Evidence of the causal role of physical punishment comes from a study that used randomized controlled trials to evaluate a parenting intervention designed to reduce child problem behaviors. With data from over 500 families, this evaluation revealed that significant reductions in children’s externalizing behavior problems were a direct result of decreases in parents’ reliance on physical punishment because of program participation. (Kandel, D. B., & Wu, P. (1995). Disentangling mother-child effects in the development of antisocial behavior.
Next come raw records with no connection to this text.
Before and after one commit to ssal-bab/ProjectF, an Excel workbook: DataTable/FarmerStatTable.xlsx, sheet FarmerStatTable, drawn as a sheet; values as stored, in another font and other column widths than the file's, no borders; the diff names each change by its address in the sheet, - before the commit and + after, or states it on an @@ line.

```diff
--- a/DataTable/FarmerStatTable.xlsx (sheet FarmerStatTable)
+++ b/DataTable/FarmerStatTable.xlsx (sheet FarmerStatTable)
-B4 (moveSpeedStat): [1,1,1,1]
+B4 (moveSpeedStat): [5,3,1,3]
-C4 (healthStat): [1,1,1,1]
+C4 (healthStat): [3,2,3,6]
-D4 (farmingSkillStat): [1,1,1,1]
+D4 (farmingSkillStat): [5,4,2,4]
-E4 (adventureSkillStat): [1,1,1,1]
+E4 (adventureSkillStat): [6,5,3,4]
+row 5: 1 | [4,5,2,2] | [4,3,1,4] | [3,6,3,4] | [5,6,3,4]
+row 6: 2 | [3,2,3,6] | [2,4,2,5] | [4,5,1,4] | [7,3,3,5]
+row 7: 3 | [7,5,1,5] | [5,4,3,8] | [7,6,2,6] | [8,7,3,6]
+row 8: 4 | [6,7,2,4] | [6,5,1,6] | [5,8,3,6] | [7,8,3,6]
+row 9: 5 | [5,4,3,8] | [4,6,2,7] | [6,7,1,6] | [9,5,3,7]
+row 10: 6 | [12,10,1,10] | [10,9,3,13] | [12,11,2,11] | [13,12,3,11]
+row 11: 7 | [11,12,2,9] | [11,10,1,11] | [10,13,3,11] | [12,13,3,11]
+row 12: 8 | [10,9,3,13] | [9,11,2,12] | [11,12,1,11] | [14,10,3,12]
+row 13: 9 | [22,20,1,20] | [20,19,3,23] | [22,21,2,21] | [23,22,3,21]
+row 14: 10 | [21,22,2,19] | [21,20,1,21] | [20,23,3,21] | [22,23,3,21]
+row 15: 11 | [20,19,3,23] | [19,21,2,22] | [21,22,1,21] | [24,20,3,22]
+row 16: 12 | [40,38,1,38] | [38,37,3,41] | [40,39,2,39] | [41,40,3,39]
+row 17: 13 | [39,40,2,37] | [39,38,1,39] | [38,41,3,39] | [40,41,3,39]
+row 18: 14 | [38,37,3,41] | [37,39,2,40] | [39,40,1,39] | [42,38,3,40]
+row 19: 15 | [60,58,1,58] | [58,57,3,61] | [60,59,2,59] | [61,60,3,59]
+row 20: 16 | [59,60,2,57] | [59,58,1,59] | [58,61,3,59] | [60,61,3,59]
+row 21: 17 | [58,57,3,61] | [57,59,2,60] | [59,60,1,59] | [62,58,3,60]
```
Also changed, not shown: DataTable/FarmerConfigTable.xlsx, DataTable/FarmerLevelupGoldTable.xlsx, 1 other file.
In J. McCord (Ed.), Coercion and punishment in long-term perspectives (pp. 106-123). New York: Cambridge University Press.)
In assessing increased anti-social behaviour linked to physical punishment, Strauss compiled data from interviews with a national sample of 807 mothers of children aged 6 to 9 years in the National Longitudinal Survey of Youth-Child Supplement. Analysis of variance was used to test the hypothesis that when parents use corporal punishment to correct anti-social behavior, it actually increases subsequent anti-social behavior. (Straus et al., 1997)
In opposition, Larzelere and Smith (2000) replicated and extended Straus et al.’s (1997) study, using the same publicly available data. In general, they found similar increases in antisocial behaviour two years later for those who alternative disciplinary tactics frequently.
Methodological Issues in Assessing Physical Punishment as an Effective Form of Behavior Modification
Researchers face a variety of challenges as they work with data about corporal punishment.
Fundamental theoretical and methodological issues affect the literature on spanking. As noted apon introduction, the varied definitions of spanking can dictate the conclusions reviewers reach.
As with most research on parenting and child behavior, conclusions about causality are rare since establishing a causal connection between any parental discipline technique and child behavior is difficult. In addition, most parents report using corporal punishment infrequently (e.g., 1-2 times per month for toddlers, Straus & Stewart, 1999), increasing the difficulty of establishing a causal connection. Another challenge researcher’s face is the lack of direct, independent observation of the data. Most physical punishment occurs when children are under the age of five and, therefore, unable to self-report their experiences (Straus & Stewart, 1999). Therefore, most research relies on parent reports or on adolescent or adult children’s recollections.
More longitudinal studies are needed to help establish time lines between spanking and desirable and undesirable outcomes, competing hypothesis’s that may explain the effects attributed to spanking need to be ruled out more persuasively.
There is no advocacy of physical punishment in this review. The conclusion having been formed is one that merely acknowledges that the current body of research does not articulate to the consequence of occasional spanking.
In one sense, it may be correct to say that current evidence does not establish a causal connection to either the harmful or the beneficial effects of very mild spanking.
The use of spanking raises questions regarding the goals of discipline, whether any punishment is needed to attain them, and, if in fact punishment is needed, whether spanking has any effect other than immediate, short term compliance.
In addressing the many methodological issues of recent findings, it is improbable to form any concrete opinion on the effectiveness or consequences of spanking, as a mild form of physical punishment.